Hawaiian Electric shares plummet 40% after Maui wildfires lawsuit
The cause of the Maui wildfires remains under investigation.
Shares of Hawaiian Electric have plummeted nearly 40% since trading opened Monday over concerns that the utility company could be held liable for damage wrought by the Maui wildfires.
A class-action lawsuit filed against Hawaiian Electric on Saturday alleges that the company "inexcusably kept their power lines energized" despite forecasts of high winds that could topple power lines and potentially ignite a fast-spreading blaze. Hawaiian Electric provides power for 95% of Hawaii residents, according to the company's website.
The wildfires that erupted on the Hawaiian island of Maui on Aug. 8 have claimed the lives of at least 99 people as of Tuesday, while many more remain unaccounted for, according to authorities.

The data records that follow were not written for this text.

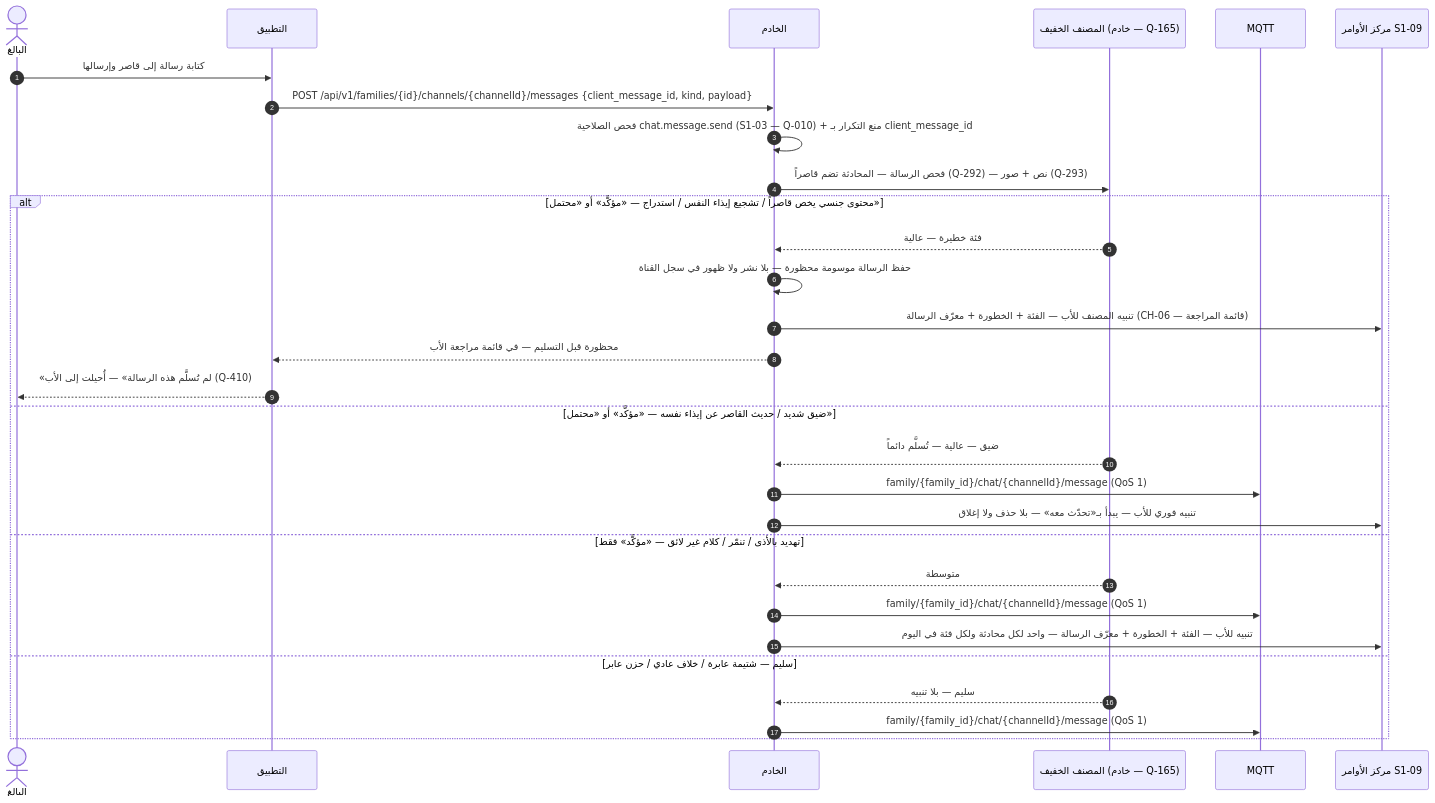
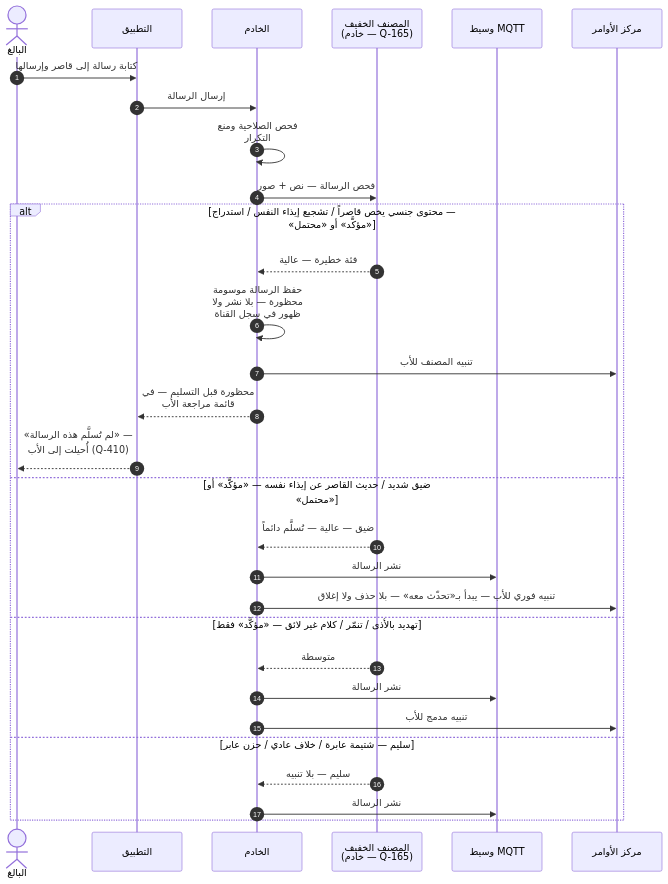
One commit to Bassam-mohammed-alqaeadi/family-os-v2 changed diagram 13 of 27 in docs/family-os/governance/phases/phase-1/S1-08-chat-basic/DIAGRAMS.md. Above: the diagram before and after it, drawn with Mermaid. The commit also changed other lines of this file, not shown here.

````diff
--- a/docs/family-os/governance/phases/phase-1/S1-08-chat-basic/DIAGRAMS.md
+++ b/docs/family-os/governance/phases/phase-1/S1-08-chat-basic/DIAGRAMS.md
@@ -414,32 +542,33 @@
 ```mermaid
+%%{init: {"sequence": {"wrap": true}}}%%
 sequenceDiagram
     autonumber
     actor Adult as البالغ
     participant App as التطبيق
     participant Ktor as الخادم
     participant Classifier as المصنف الخفيف (خادم — Q-165)
-    participant MQTT as MQTT
-    participant S109 as مركز الأوامر S1-09
+    participant MQTT as وسيط MQTT
+    participant S109 as مركز الأوامر
     Adult->>App: كتابة رسالة إلى قاصر وإرسالها
-    App->>Ktor: POST /api/v1/families/{id}/channels/{channelId}/messages {client_message_id, kind, payload}
-    Ktor->>Ktor: فحص الصلاحية chat.message.send (S1-03 — Q-010) + منع التكرار بـ client_message_id
-    Ktor->>Classifier: فحص الرسالة — المحادثة تضم قاصراً (Q-292) — نص + صور (Q-293)
+    App->>Ktor: إرسال الرسالة
+    Ktor->>Ktor: فحص الصلاحية ومنع التكرار
+    Ktor->>Classifier: فحص الرسالة — نص + صور
     alt محتوى جنسي يخص قاصراً / تشجيع إيذاء النفس / استدراج — «مؤكَّد» أو «محتمل»
         Classifier-->>Ktor: فئة خطيرة — عالية
         Ktor->>Ktor: حفظ الرسالة موسومة محظورة — بلا نشر ولا ظهور في سجل القناة
-        Ktor->>S109: تنبيه المصنف للأب — الفئة + الخطورة + معرّف الرسالة (CH-06 — قائمة المراجعة)
+        Ktor->>S109: تنبيه المصنف للأب
         Ktor-->>App: محظورة قبل التسليم — في قائمة مراجعة الأب
         App-->>Adult: «لم تُسلَّم هذه الرسالة» — أُحيلت إلى الأب (Q-410)
     else ضيق شديد / حديث القاصر عن إيذاء نفسه — «مؤكَّد» أو «محتمل»
         Classifier-->>Ktor: ضيق — عالية — تُسلَّم دائماً
-        Ktor->>MQTT: family/{family_id}/chat/{channelId}/message (QoS 1)
+        Ktor->>MQTT: نشر الرسالة
         Ktor->>S109: تنبيه فوري للأب — يبدأ بـ«تحدّث معه» — بلا حذف ولا إغلاق
     else تهديد بالأذى / تنمّر / كلام غير لائق — «مؤكَّد» فقط
         Classifier-->>Ktor: متوسطة
-        Ktor->>MQTT: family/{family_id}/chat/{channelId}/message (QoS 1)
-        Ktor->>S109: تنبيه للأب — الفئة + الخطورة + معرّف الرسالة — واحد لكل محادثة ولكل فئة في اليوم
+        Ktor->>MQTT: نشر الرسالة
+        Ktor->>S109: تنبيه مدمج للأب
     else سليم — شتيمة عابرة / خلاف عادي / حزن عابر
         Classifier-->>Ktor: سليم — بلا تنبيه
-        Ktor->>MQTT: family/{family_id}/chat/{channelId}/message (QoS 1)
+        Ktor->>MQTT: نشر الرسالة
     end
 ```
````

Much of the historic community of Lahaina has been "destroyed," officials said, and the inferno has burned thousands of residential and commercial buildings to the ground.
The estimated value of the roughly 2,700 buildings damaged in Lahaina as of Sunday totals $5.6 billion, Hawaii Gov. Josh Green said in a video statement.

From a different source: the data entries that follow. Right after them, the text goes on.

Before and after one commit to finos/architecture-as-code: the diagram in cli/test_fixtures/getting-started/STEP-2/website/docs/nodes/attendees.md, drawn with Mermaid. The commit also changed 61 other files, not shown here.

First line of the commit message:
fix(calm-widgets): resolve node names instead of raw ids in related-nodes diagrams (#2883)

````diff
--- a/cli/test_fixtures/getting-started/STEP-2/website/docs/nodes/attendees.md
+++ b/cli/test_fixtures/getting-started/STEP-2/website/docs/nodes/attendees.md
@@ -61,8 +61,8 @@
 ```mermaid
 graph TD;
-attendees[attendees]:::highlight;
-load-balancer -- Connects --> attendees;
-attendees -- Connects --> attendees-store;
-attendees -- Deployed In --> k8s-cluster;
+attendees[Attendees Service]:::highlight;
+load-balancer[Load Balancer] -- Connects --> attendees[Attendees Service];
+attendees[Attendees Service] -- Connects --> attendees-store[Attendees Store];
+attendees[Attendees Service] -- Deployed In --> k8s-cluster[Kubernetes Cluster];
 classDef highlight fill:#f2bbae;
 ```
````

On Tuesday, S&P Global Ratings announced that it had downgraded Hawaiian Electric's credit rating and warned of potential additional downgrades in the coming months, citing the class-action litigation.

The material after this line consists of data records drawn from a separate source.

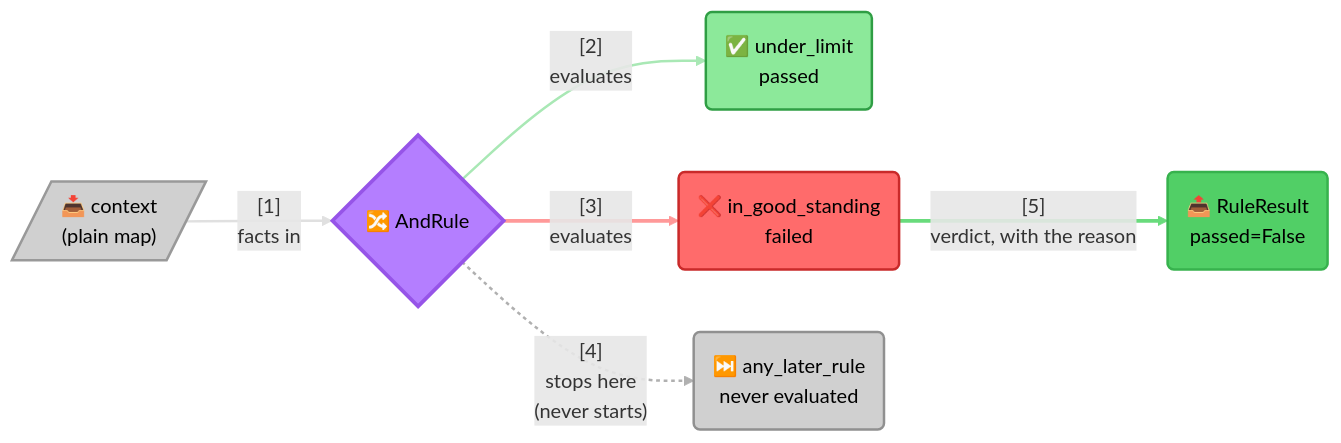
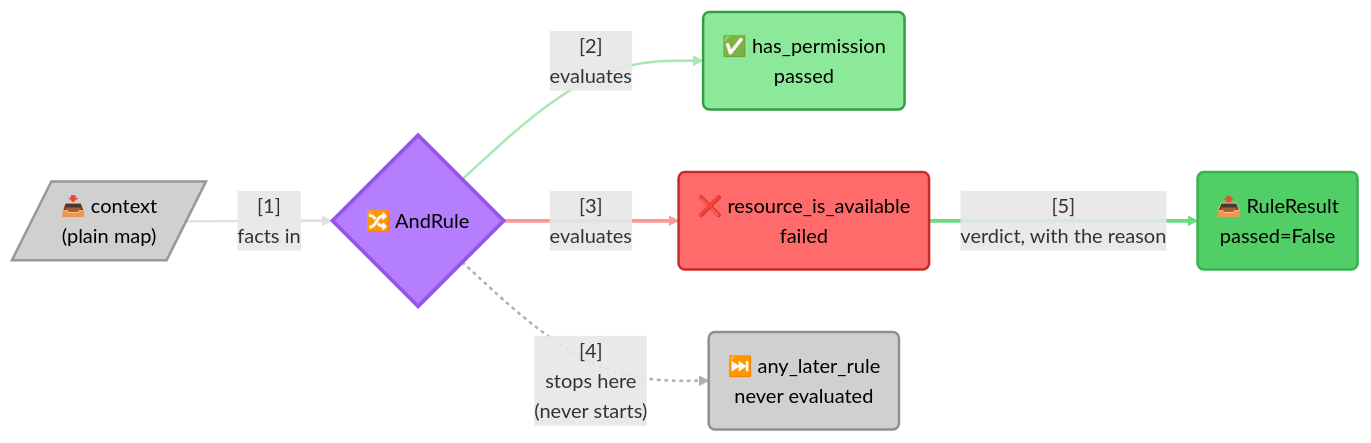
One commit to pawan-vyas/verdict-rules changed the diagram in README.md. Above: the diagram before and after it, drawn with Mermaid. The commit also changed other lines of this file and 9 other files, not shown here.

````diff
--- a/README.md
+++ b/README.md
@@ -84,39 +111,39 @@
 ```mermaid
 graph LR
     Ctx[/"📥 context<br/>(plain map)"/]
     Comp{"🔀 AndRule"}
-    R1("✅ under_limit<br/>passed")
-    R2("❌ in_good_standing<br/>failed")
+    R1("✅ has_permission<br/>passed")
+    R2("❌ resource_is_available<br/>failed")
     R3("⏭️ any_later_rule<br/>never evaluated")
     Out("📤 RuleResult<br/>passed=False")
 
     %% Link 0: context -> AndRule
     Ctx -->|"[1]<br/>facts in"| Comp
     %% Link 1: AndRule -> R1
     Comp -->|"[2]<br/>evaluates"| R1
     %% Link 2: AndRule -> R2
     Comp -->|"[3]<br/>evaluates"| R2
     %% Link 3: AndRule -> R3
     Comp -.->|"[4]<br/>stops here<br/>(never starts)"| R3
     %% Link 4: R2 -> Out
     R2 -->|"[5]<br/>verdict, with the reason"| Out
 
     style Ctx fill:#D0D0D0,stroke:#999999,stroke-width:2px,color:#000
     style Comp fill:#B47EFF,stroke:#9654E8,stroke-width:3px,color:#000
     style R1 fill:#8CE99A,stroke:#2F9E44,stroke-width:2px,color:#000
     style R2 fill:#FF6B6B,stroke:#C92A2A,stroke-width:2px,color:#000
     style R3 fill:#D0D0D0,stroke:#909090,stroke-width:2px,color:#000
     style Out fill:#51CF66,stroke:#37B24D,stroke-width:2px,color:#000
 
     %% Link Index:
     %% 0: facts enter as a plain map
     %% 1: the first sub-rule is evaluated and passes
     %% 2: the second is evaluated and fails
     %% 3: everything after it is never started at all
     %% 4: the verdict carries which rule failed and why
     linkStyle 0 stroke:#E0E0E0,stroke-width:2px
     linkStyle 1 stroke:#A9E8B5,stroke-width:2px
     linkStyle 2 stroke:#FF9999,stroke-width:3px
     linkStyle 3 stroke:#B0B0B0,stroke-width:2px,stroke-dasharray:3 3
     linkStyle 4 stroke:#69DB7C,stroke-width:3px
 ```
````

"While the full resolution of these lawsuits may take years, should the plaintiffs prevail, the company's financial measures would materially deteriorate," S&P Global Ratings said in the announcement.
Authorities have yet to determine the cause of the Maui wildfires, the fifth-deadliest wildfire in U.S. history and the deadliest in more than a century.
Hawaiian Electric, which oversees subsidiary Maui Electric, did not immediately respond to ABC News' request for comment.
In response to a previous query from ABC News about the class-action lawsuit, Jim Kelly, vice president for government and community relations and corporate communications for Hawaiian Electric, said in a statement that the company would cooperate with local officials in their investigation of the cause of the wildfires.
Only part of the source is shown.